Even if you don't compete in the sport of powerlifting, you can learn a thing or two about how to improve your bench press from competitors' training routines. Powerlifting is a strength sport that consists of three lifts: the bench press, squat and deadlift. You get three tries to lift the most combined weight possible to beat out your competitors.
Because the amount of weight you bench is intrinsic to powerlifting success, your obvious goal during powerlifting training routines is to develop the muscle, power and form to enable you to lift the most weight you can.

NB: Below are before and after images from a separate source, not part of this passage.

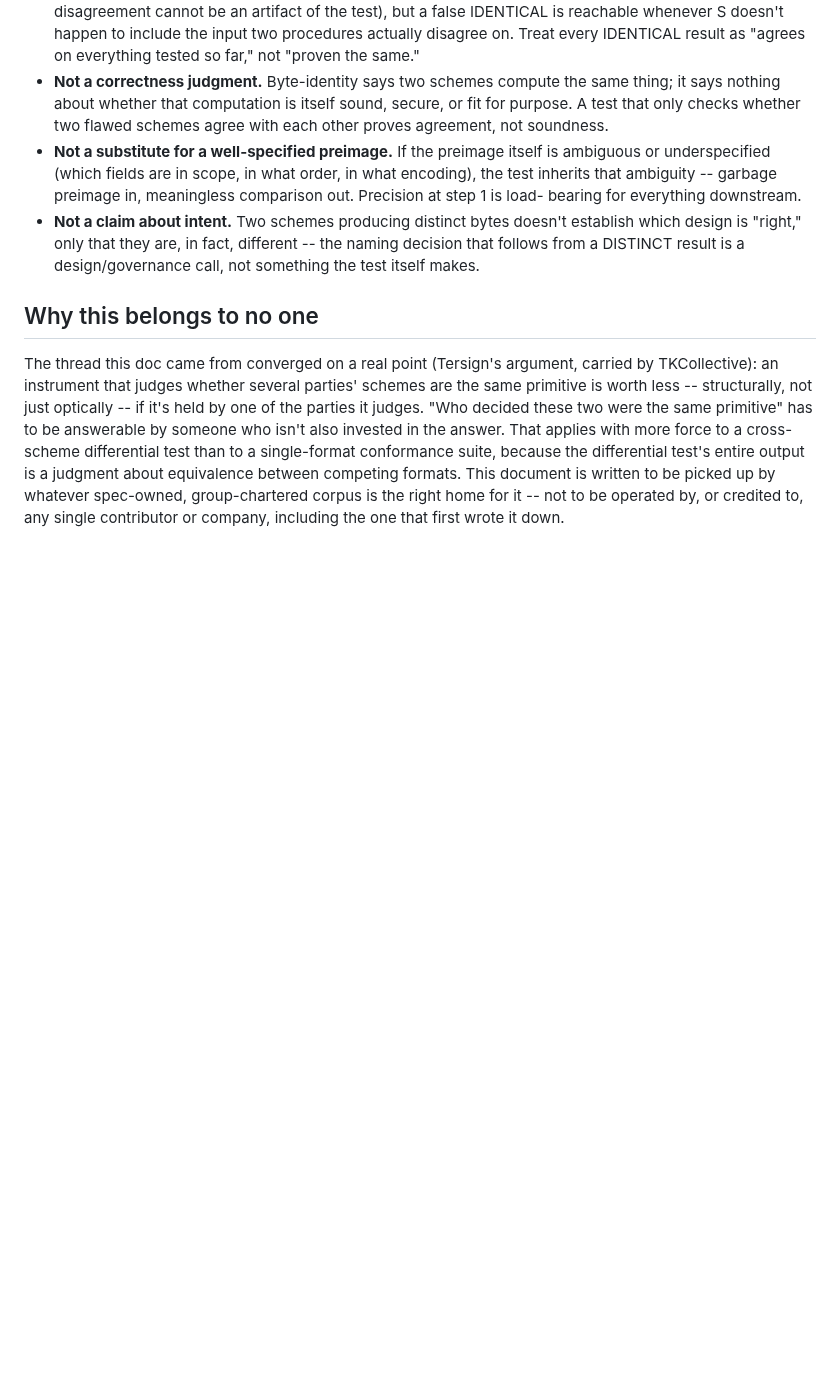
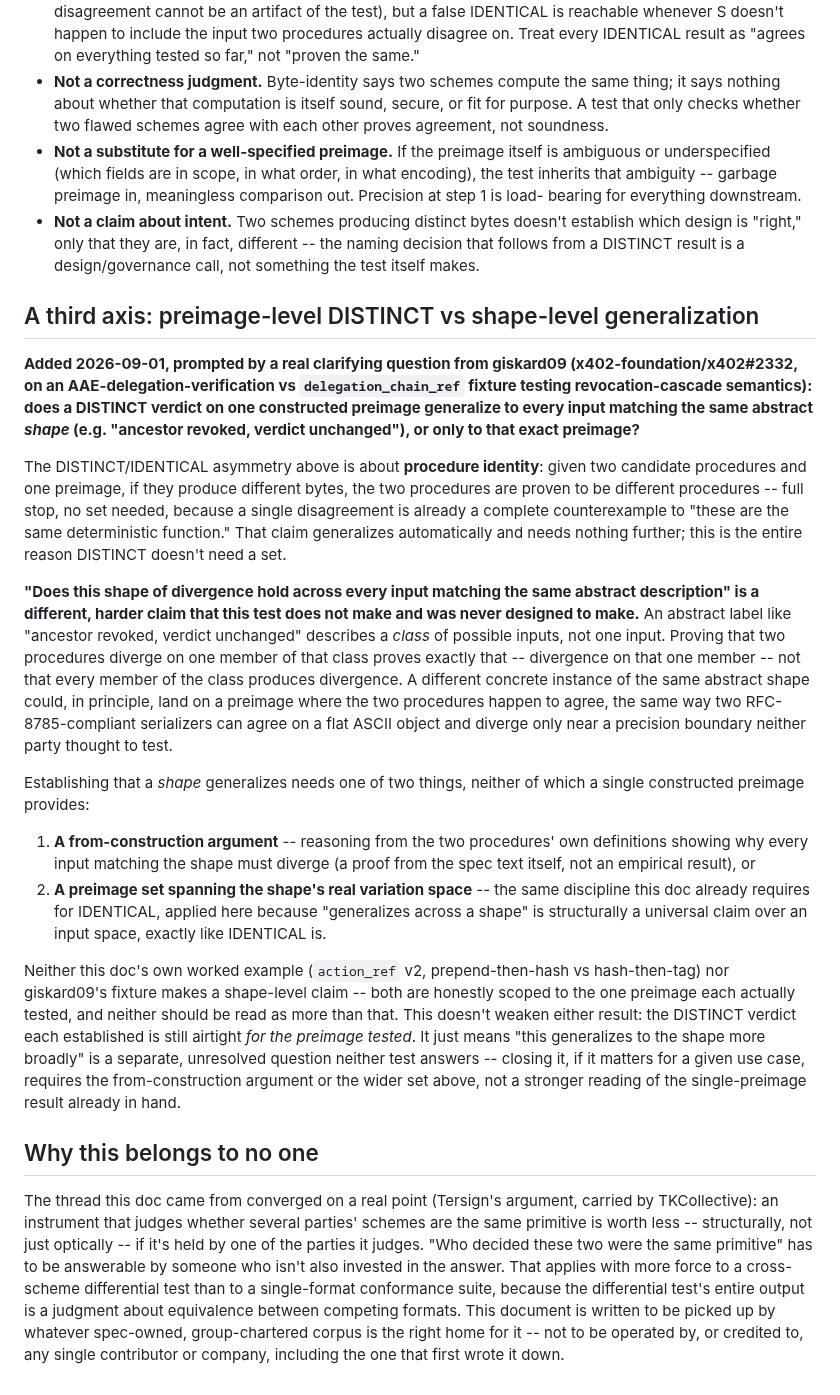
Before and after one commit to babyblueviper1/invinoveritas, a Markdown page: proposals/cross-scheme-differential-vectors/SPEC.md, the part around the change. Drawn GitHub-style; blank space fills up the shorter version.

Commit message:
Cross-scheme differential vectors: add preimage-level vs shape-level axis
giskard09 asked directly (x402-foundation/x402#2332) whether a DISTINCT
verdict on one constructed preimage (their AAE-vs-delegation_chain_ref
fixture, ancestor-revoked/verdict-unchanged) generalizes to every input
matching the same abstract shape, or only to that exact preimage.

The existing DISTINCT/IDENTICAL asymmetry answers a narrower question
than the one being asked: it's about procedure identity (do two fixed
procedures compute the same bytes), where one disagreement is already
a complete, generalizing proof of difference. "Does this shape of
divergence hold across every input matching the same description" is
a separate, harder claim this doc never made and the asymmetry doesn't
cover -- it's a universal claim over an input space, structurally like
IDENTICAL, not DISTINCT. Added a new section naming this third axis
explicitly, with the two ways to actually establish it (a
from-construction argument, or a preimage set spanning the shape's
variation space) and confirming neither our own worked example nor
giskard09's fixture makes that claim.

Co-Authored-By: Claude Sonnet 5 <noreply@anthropic.com>
Claude-Session: https://claude.ai/code/session_01V1t1qu5NNRGpipbvSkpKGY

```diff
--- a/proposals/cross-scheme-differential-vectors/SPEC.md
+++ b/proposals/cross-scheme-differential-vectors/SPEC.md
@@ -115,6 +115,46 @@ IDENTICAL branch specifically; this example's soundness was never resting on it.
   design is "right," only that they are, in fact, different -- the naming decision that follows
   from a DISTINCT result is a design/governance call, not something the test itself makes.
 
+## A third axis: preimage-level DISTINCT vs shape-level generalization
+
+**Added 2026-09-01, prompted by a real clarifying question from giskard09 (x402-foundation/x402#2332,
+on an AAE-delegation-verification vs `delegation_chain_ref` fixture testing revocation-cascade
+semantics): does a DISTINCT verdict on one constructed preimage generalize to every input matching
+the same abstract *shape* (e.g. "ancestor revoked, verdict unchanged"), or only to that exact
+preimage?**
+
+The DISTINCT/IDENTICAL asymmetry above is about **procedure identity**: given two candidate
+procedures and one preimage, if they produce different bytes, the two procedures are proven to be
+different procedures -- full stop, no set needed, because a single disagreement is already a
+complete counterexample to "these are the same deterministic function." That claim generalizes
+automatically and needs nothing further; this is the entire reason DISTINCT doesn't need a set.
+
+**"Does this shape of divergence hold across every input matching the same abstract description"
+is a different, harder claim that this test does not make and was never designed to make.** An
+abstract label like "ancestor revoked, verdict unchanged" describes a *class* of possible inputs,
+not one input. Proving that two procedures diverge on one member of that class proves exactly
+that -- divergence on that one member -- not that every member of the class produces divergence. A
+different concrete instance of the same abstract shape could, in principle, land on a preimage
+where the two procedures happen to agree, the same way two RFC-8785-compliant serializers can agree
+on a flat ASCII object and diverge only near a precision boundary neither party thought to test.
+
+Establishing that a *shape* generalizes needs one of two things, neither of which a single
+constructed preimage provides:
+1. **A from-construction argument** -- reasoning from the two procedures' own definitions showing
+   why every input matching the shape must diverge (a proof from the spec text itself, not an
+   empirical result), or
+2. **A preimage set spanning the shape's real variation space** -- the same discipline this doc
+   already requires for IDENTICAL, applied here because "generalizes across a shape" is
+   structurally a universal claim over an input space, exactly like IDENTICAL is.
+
+Neither this doc's own worked example (`action_ref` v2, prepend-then-hash vs hash-then-tag) nor
+giskard09's fixture makes a shape-level claim -- both are honestly scoped to the one preimage each
+actually tested, and neither should be read as more than that. This doesn't weaken either result:
+the DISTINCT verdict each established is still airtight *for the preimage tested*. It just means
+"this generalizes to the shape more broadly" is a separate, unresolved question neither test
+answers -- closing it, if it matters for a given use case, requires the from-construction argument
+or the wider set above, not a stronger reading of the single-preimage result already in hand.
+
 ## Why this belongs to no one
 
 The thread this doc came from converged on a real point (Tersign's argument, carried by
```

The best powerlifting routines combine multiple sets of a small number of reps, completely different than the three to four sets of eight to 12 reps routines of bodybuilders. They also include a lighter day to work on technique and force production.
Westside Bench Routine
The Westside Barbell powerlifting routines come from the Ohio-based gyms and coaching of Louie Simmons, an acclaimed strength coach and powerlifter. His gyms are the only ones in the world that have produced multiple athletes who can press more than 2,700 pounds.
The approach to lifting involves four workouts per week, with two being for the lower body and two for the upper body. A typical heavy bench day starts with eight to 12 sets of one to three reps of a a max effort bench press. You then do two to four sets of six to 10 reps of the following:
- close grip incline bench press
- lying triceps extension
- lat pulldown
- upright rows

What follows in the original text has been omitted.